Today as I scrolled through one of my social media accounts a post for A Carol for Kent by Hallee Bridgeman came up. On sale for less than a dollar, I couldn’t pass up the chance to get it. I read and reviewed A Melody for James, the first in her Song of Suspense series, a year ago. I’d enjoyed that one, and I was sure I’d like this one as well.
A Carol for Kent is the third in the series. I didn’t pay attention to that fact when I started the book. However, while there were events alluded to that I believe would have been made clear by reading books in the correct order, my lack of knowledge of the second book’s happenings in no way diminished this story. It left me, like every good story will, wanting to know what comes next and in this instance what came before. I don’t doubt books two and four will be added to my kindle account soon.
This story focuses on Carol Mabry, single mother and attorney. She is an expert at separating her home life and her work life which often takes her into gruesome crime scenes. It’s her job to help make sure those criminals end up behind bars for their crimes, but she knows taking home the residue of the cases she works would be detrimental to her daughter, Lisa. And considering Carol was told eight years ago Lisa’s father wanted nothing to do with her, she knows she can’t let her guard down for a minute. A mother’s love is all her daughter has.
That is until country music star Bobby Kent returns home unexpectedly to find he has a child he’s known nothing about.
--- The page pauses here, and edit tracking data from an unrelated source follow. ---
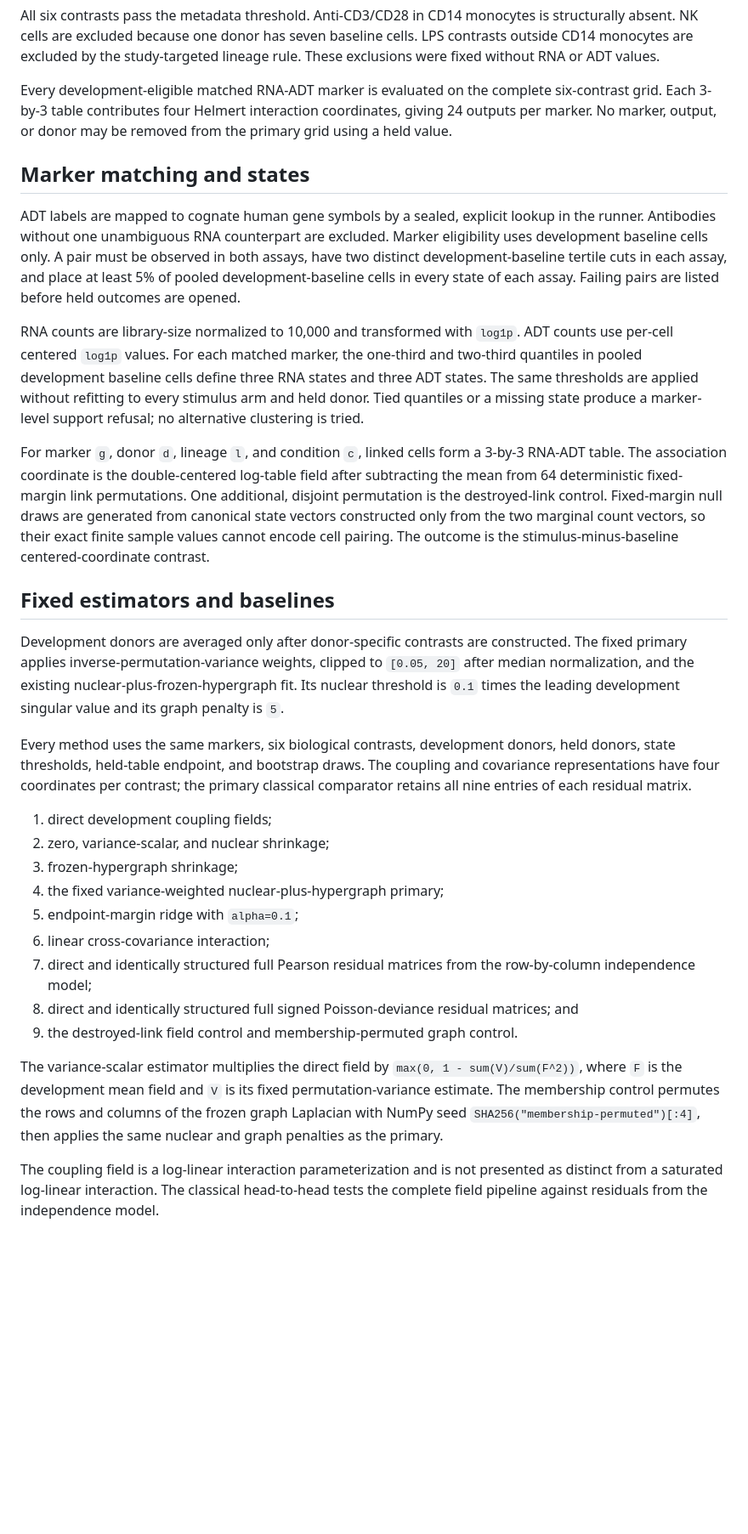
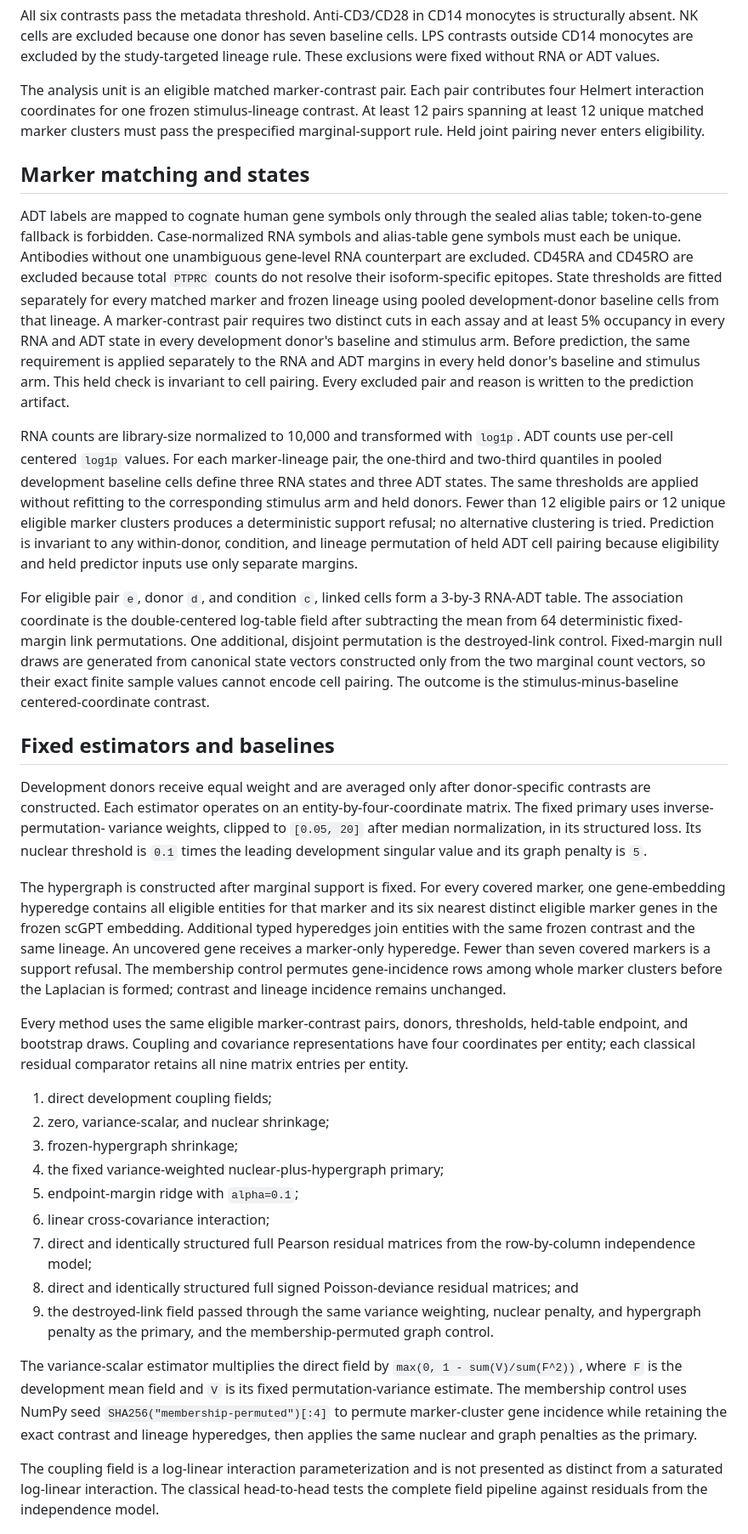
Before and after one commit to sushaan-k/coupling-fields-benchmark, a Markdown page: SECOND_HELD_UNIT_CONFIRMATION_PROTOCOL_2026-08-27.md, the part around one of its changes. Shown at 85% size. GitHub-like rendering; blank space fills up the shorter version.

Commit message:
Freeze two-candidate held-donor confirmation family

```diff
--- a/SECOND_HELD_UNIT_CONFIRMATION_PROTOCOL_2026-08-27.md
+++ b/SECOND_HELD_UNIT_CONFIRMATION_PROTOCOL_2026-08-27.md
@@ -96,30 +118,39 @@ baseline cells. LPS contrasts outside CD14 monocytes are excluded by the
 study-targeted lineage rule. These exclusions were fixed without RNA or ADT
 values.
 
-Every development-eligible matched RNA-ADT marker is evaluated on the complete
-six-contrast grid. Each 3-by-3 table contributes four Helmert interaction
-coordinates, giving 24 outputs per marker. No marker, output, or donor may be
-removed from the primary grid using a held value.
+The analysis unit is an eligible matched marker-contrast pair. Each pair
+contributes four Helmert interaction coordinates for one frozen
+stimulus-lineage contrast. At least 12 pairs spanning at least 12 unique matched
+marker clusters must pass the prespecified marginal-support rule. Held joint
+pairing never enters eligibility.
 
 ## Marker matching and states
 
-ADT labels are mapped to cognate human gene symbols by a sealed, explicit
-lookup in the runner. Antibodies without one unambiguous RNA counterpart are
-excluded. Marker eligibility uses development baseline cells only. A pair must
-be observed in both assays, have two distinct development-baseline tertile
-cuts in each assay, and place at least 5% of pooled development-baseline cells
-in every state of each assay. Failing pairs are listed before held outcomes are
-opened.
+ADT labels are mapped to cognate human gene symbols only through the sealed
+alias table; token-to-gene fallback is forbidden. Case-normalized RNA symbols
+and alias-table gene symbols must each be unique. Antibodies without one
+unambiguous gene-level RNA counterpart are excluded. CD45RA and CD45RO are
+excluded because total `PTPRC` counts do not resolve their isoform-specific
+epitopes. State thresholds are fitted separately for every matched marker and
+frozen lineage using pooled development-donor baseline cells from that lineage.
+A marker-contrast pair requires two distinct cuts in each assay and at least 5%
+occupancy in every RNA and ADT state in every development donor's baseline and
+stimulus arm. Before prediction, the same requirement is applied separately to
+the RNA and ADT margins in every held donor's baseline and stimulus arm. This
+held check is invariant to cell pairing. Every excluded pair and reason is
+written to the prediction artifact.
 
 RNA counts are library-size normalized to 10,000 and transformed with `log1p`.
-ADT counts use per-cell centered `log1p` values. For each matched marker, the
-one-third and two-third quantiles in pooled development baseline cells define
-three RNA states and three ADT states. The same thresholds are applied without
-refitting to every stimulus arm and held donor. Tied quantiles or a missing
-state produce a marker-level support refusal; no alternative clustering is
-tried.
+ADT counts use per-cell centered `log1p` values. For each marker-lineage pair,
+the one-third and two-third quantiles in pooled development baseline cells
+define three RNA states and three ADT states. The same thresholds are applied
+without refitting to the corresponding stimulus arm and held donors. Fewer than
+12 eligible pairs or 12 unique eligible marker clusters produces a deterministic
+support refusal; no alternative clustering is tried. Prediction is invariant to
+any within-donor, condition, and lineage permutation of held ADT cell pairing
+because eligibility and held predictor inputs use only separate margins.
 
-For marker `g`, donor `d`, lineage `l`, and condition `c`, linked cells form a
+For eligible pair `e`, donor `d`, and condition `c`, linked cells form a
 3-by-3 RNA-ADT table. The association coordinate is the double-centered
 log-table field after subtracting the mean from 64 deterministic fixed-margin
 link permutations. One additional, disjoint permutation is the destroyed-link
@@ -130,17 +161,26 @@ stimulus-minus-baseline centered-coordinate contrast.
 
 ## Fixed estimators and baselines
 
-Development donors are averaged only after donor-specific contrasts are
-constructed. The fixed primary applies inverse-permutation-variance weights,
-clipped to `[0.05, 20]` after median normalization, and the existing
-nuclear-plus-frozen-hypergraph fit. Its nuclear threshold is `0.1` times the
-leading development singular value and its graph penalty is `5`.
+Development donors receive equal weight and are averaged only after
+donor-specific contrasts are constructed. Each estimator operates on an
+entity-by-four-coordinate matrix. The fixed primary uses inverse-permutation-
+variance weights, clipped to `[0.05, 20]` after median normalization, in its
+structured loss. Its nuclear threshold is `0.1` times the leading development
+singular value and its graph penalty is `5`.
 
-Every method uses the same markers, six biological contrasts, development
-donors, held donors, state thresholds, held-table endpoint, and bootstrap
-draws. The coupling and covariance representations have four coordinates per
-contrast; the primary classical comparator retains all nine entries of each
-residual matrix.
+The hypergraph is constructed after marginal support is fixed. For every
+covered marker, one gene-embedding hyperedge contains all eligible entities for
+that marker and its six nearest distinct eligible marker genes in the frozen
+scGPT embedding. Additional typed hyperedges join entities with the same frozen
+contrast and the same lineage. An uncovered gene receives a marker-only
+hyperedge. Fewer than seven covered markers is a support refusal. The membership
+control permutes gene-incidence rows among whole marker clusters before the
+Laplacian is formed; contrast and lineage incidence remains unchanged.
+
+Every method uses the same eligible marker-contrast pairs, donors, thresholds,
+held-table endpoint, and bootstrap draws. Coupling and covariance
+representations have four coordinates per entity; each classical residual
+comparator retains all nine matrix entries per entity.
 
 1. direct development coupling fields;
 2. zero, variance-scalar, and nuclear shrinkage;
@@ -152,14 +192,16 @@ residual matrix.
    row-by-column independence model;
 8. direct and identically structured full signed Poisson-deviance residual
    matrices; and
-9. the destroyed-link field control and membership-permuted graph control.
+9. the destroyed-link field passed through the same variance weighting,
+   nuclear penalty, and hypergraph penalty as the primary, and the
+   membership-permuted graph control.
 
 The variance-scalar estimator multiplies the direct field by
 `max(0, 1 - sum(V)/sum(F^2))`, where `F` is the development mean field and `V`
-is its fixed permutation-variance estimate. The membership control permutes
-the rows and columns of the frozen graph Laplacian with NumPy seed
-`SHA256("membership-permuted")[:4]`, then applies the same nuclear and graph
-penalties as the primary.
+is its fixed permutation-variance estimate. The membership control uses NumPy
+seed `SHA256("membership-permuted")[:4]` to permute marker-cluster gene
+incidence while retaining the exact contrast and lineage hyperedges, then
+applies the same nuclear and graph penalties as the primary.
 
 The coupling field is a log-linear interaction parameterization and is not
 presented as distinct from a saturated log-linear interaction. The classical
```
Also changed, not shown: other parts of SECOND_HELD_UNIT_CONFIRMATION_PROTOCOL_2026-08-27.md (+93 -59 lines), FINAL_PUBLIC_EVIDENCE_LEDGER.md (+11 -5 lines), GSE164378_HAO_HELD_DONOR_CONFIRMATION_PROTOCOL_2026-08-28.md (added, +276 -0 lines).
Lies have stolen the last eight years of parenthood from Bobby, and he’s ready to make things right for his little girl.
Carol and Bobby have a lot to overcome in their relationship. The lies that kept them apart, the lies that left Carol alone, ignite anger that runs deep. Distrust based on years of feeling abandoned are not easily overcome either. There is a lot to forgive, and both feel justified in a refusal to do so. While they both want the best for their daughter, they don’t know if there can be a joined future for themselves.
If that isn’t enough drama for two lives, Carol’s current case is a race against a serial killer. It’s hard to leave this one at the office. The killer seems to obsess about one particular type and doesn’t make mistakes that could mean a break in the case. It’s a fascination that brings the danger right up to Carol’s front door.
I found the mystery element of the story intriguing. I honestly thought the perpetrator was a different character. The real killer surprised me. I’m happy for that. To me, good suspense will surprise you in the end. Of course, it can’t be such a surprise that the reader feels it came completely out of left field. Looking back there are subtle clues that gave hints into the killer’s identity, but my mind definitely went a different direction. And the reason for this particular killer’s actions is one that got my attention. I’ve always found the psychological aspects of life interesting, and this story tapped into that.
Just as important as the suspense of the story is the idea of anger and forgiveness. I may not know what it is to deal with serial killers in my life, and believe me, I’m more than grateful for that. But I can relate to anger and the struggle to forgive. When someone hurts you in a way that changes your life forever, letting go of that hurt and not giving in to the anger their actions bring is difficult. When their actions come from pure selfishness and sinfulness, forgiveness is even harder to achieve. It’s easy for the unchecked anger to spill over into other areas of life. And an unforgiving heart becomes bitter in a relatively short amount of time. Carol and Bobby’s story tap into those themes which I believe many of us can understand personally. It allows us to find ourselves in the story and gives us the desire to cheer them on in their growth if we’ve already been there. If we’re still there, it may serve as an encouragement to go through that growth with them. Either way, these themes work together with the suspense element to create a story that will capture your attention and keep it until the last page.
Here’s where you can find A Carol for Kent.